[EXTRACTED MATERIAL Boundary: Start]

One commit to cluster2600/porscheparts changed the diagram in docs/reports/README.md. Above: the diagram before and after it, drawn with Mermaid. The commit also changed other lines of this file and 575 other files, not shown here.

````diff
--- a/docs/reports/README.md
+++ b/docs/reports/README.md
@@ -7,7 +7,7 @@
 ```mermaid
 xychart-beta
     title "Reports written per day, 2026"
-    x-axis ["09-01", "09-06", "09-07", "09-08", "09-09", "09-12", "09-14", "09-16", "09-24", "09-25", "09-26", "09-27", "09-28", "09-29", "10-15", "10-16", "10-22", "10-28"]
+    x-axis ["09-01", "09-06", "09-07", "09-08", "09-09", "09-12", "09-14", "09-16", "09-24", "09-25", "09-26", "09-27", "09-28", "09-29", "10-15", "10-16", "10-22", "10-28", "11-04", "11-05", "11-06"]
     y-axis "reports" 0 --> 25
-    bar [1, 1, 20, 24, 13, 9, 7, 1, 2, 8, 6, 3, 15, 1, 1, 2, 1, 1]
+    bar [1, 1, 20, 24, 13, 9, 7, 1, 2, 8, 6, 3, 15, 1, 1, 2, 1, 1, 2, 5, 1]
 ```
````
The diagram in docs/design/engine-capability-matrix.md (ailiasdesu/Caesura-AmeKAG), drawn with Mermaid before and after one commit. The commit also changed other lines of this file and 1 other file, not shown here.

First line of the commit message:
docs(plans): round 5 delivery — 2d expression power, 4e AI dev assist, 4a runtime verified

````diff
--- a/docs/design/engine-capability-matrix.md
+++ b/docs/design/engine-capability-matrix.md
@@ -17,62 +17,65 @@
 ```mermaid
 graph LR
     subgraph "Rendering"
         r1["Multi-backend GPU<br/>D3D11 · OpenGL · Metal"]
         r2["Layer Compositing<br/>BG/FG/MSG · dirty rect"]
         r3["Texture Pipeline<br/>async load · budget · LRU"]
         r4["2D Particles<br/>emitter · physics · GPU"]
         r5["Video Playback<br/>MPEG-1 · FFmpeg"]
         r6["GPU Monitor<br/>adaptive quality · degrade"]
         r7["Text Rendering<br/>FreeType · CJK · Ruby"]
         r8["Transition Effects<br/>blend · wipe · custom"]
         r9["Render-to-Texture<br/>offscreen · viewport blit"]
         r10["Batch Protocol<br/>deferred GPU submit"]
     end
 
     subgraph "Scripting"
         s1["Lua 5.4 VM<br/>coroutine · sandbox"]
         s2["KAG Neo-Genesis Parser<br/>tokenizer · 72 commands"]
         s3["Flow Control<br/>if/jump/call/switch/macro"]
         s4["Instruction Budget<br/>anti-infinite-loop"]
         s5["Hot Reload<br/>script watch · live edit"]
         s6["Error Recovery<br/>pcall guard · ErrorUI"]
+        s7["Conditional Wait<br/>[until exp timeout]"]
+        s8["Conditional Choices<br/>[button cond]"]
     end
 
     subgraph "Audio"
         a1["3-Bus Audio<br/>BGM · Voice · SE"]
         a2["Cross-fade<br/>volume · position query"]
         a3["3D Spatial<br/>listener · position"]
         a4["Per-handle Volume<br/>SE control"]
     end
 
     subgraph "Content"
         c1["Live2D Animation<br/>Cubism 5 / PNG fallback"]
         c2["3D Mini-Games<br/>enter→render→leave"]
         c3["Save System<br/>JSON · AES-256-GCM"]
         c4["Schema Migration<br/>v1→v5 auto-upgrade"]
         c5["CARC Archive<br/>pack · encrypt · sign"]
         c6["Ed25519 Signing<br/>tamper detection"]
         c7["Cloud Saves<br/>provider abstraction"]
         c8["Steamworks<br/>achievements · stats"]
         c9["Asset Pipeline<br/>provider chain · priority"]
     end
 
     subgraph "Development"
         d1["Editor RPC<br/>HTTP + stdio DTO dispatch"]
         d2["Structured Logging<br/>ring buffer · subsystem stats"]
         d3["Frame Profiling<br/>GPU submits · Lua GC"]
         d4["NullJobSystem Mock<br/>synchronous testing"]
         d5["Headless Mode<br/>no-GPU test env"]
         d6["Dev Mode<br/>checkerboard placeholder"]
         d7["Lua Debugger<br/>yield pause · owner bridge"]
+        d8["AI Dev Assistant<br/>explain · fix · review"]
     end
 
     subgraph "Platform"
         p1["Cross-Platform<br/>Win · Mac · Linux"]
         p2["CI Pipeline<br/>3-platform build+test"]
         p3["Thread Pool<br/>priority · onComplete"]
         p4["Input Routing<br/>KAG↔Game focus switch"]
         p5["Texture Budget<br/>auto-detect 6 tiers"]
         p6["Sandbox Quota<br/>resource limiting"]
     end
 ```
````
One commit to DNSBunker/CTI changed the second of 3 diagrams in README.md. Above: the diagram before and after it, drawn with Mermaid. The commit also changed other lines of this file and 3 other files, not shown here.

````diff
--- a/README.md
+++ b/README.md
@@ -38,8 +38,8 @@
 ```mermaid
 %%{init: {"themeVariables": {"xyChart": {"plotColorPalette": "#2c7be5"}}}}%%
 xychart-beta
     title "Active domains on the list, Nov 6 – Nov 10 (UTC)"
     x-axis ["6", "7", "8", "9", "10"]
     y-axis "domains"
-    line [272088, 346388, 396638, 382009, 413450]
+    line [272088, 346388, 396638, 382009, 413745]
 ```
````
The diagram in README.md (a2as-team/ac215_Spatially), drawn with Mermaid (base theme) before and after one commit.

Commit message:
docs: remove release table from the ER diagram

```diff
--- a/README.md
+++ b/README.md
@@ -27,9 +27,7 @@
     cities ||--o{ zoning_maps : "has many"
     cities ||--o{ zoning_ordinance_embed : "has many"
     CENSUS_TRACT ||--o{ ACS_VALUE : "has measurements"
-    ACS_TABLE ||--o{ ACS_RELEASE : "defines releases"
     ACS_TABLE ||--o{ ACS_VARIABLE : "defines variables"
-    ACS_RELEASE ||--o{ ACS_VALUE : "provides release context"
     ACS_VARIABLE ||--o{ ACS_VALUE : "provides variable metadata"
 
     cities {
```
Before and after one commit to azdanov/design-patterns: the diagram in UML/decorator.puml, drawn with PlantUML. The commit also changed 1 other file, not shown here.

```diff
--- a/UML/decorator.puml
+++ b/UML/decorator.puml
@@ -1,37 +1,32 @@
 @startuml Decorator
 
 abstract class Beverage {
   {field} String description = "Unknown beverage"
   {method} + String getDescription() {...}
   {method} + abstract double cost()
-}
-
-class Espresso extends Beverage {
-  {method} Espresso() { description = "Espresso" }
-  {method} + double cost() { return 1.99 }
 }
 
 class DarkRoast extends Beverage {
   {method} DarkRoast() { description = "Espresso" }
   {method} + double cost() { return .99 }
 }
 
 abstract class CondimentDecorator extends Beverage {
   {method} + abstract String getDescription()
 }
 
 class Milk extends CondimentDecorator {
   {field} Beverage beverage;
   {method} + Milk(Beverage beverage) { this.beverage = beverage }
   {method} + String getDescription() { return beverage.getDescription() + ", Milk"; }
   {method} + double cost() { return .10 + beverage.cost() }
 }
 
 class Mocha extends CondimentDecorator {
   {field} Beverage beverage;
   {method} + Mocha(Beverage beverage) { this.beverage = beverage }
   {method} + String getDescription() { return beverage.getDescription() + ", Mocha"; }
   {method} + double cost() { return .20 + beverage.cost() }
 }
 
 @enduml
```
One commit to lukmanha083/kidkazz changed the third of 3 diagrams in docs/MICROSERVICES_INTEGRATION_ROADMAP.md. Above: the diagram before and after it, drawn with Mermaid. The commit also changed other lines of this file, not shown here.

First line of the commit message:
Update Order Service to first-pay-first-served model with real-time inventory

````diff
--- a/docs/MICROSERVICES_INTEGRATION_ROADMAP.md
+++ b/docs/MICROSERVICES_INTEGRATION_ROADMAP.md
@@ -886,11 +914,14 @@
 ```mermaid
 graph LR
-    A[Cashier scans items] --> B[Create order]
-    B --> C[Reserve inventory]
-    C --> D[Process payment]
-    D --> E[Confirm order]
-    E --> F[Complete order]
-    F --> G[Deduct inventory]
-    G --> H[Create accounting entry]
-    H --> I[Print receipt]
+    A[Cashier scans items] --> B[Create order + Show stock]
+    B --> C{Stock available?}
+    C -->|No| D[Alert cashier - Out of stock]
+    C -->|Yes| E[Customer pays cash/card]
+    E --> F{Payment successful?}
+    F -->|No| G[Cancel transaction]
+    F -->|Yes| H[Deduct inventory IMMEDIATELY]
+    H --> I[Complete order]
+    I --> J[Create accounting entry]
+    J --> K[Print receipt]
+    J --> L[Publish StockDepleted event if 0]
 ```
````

[EXTRACTED MATERIAL Boundary: End]

*PROBLEM DESCRIPTION*
Above are the records; copy each line from them that includes the string "getDescription".

*RESPONSE AREA*
   {method} + String getDescription() {...}
   {method} + abstract String getDescription()
   {method} + String getDescription() { return beverage.getDescription() + ", Milk"; }
   {method} + String getDescription() { return beverage.getDescription() + ", Mocha"; }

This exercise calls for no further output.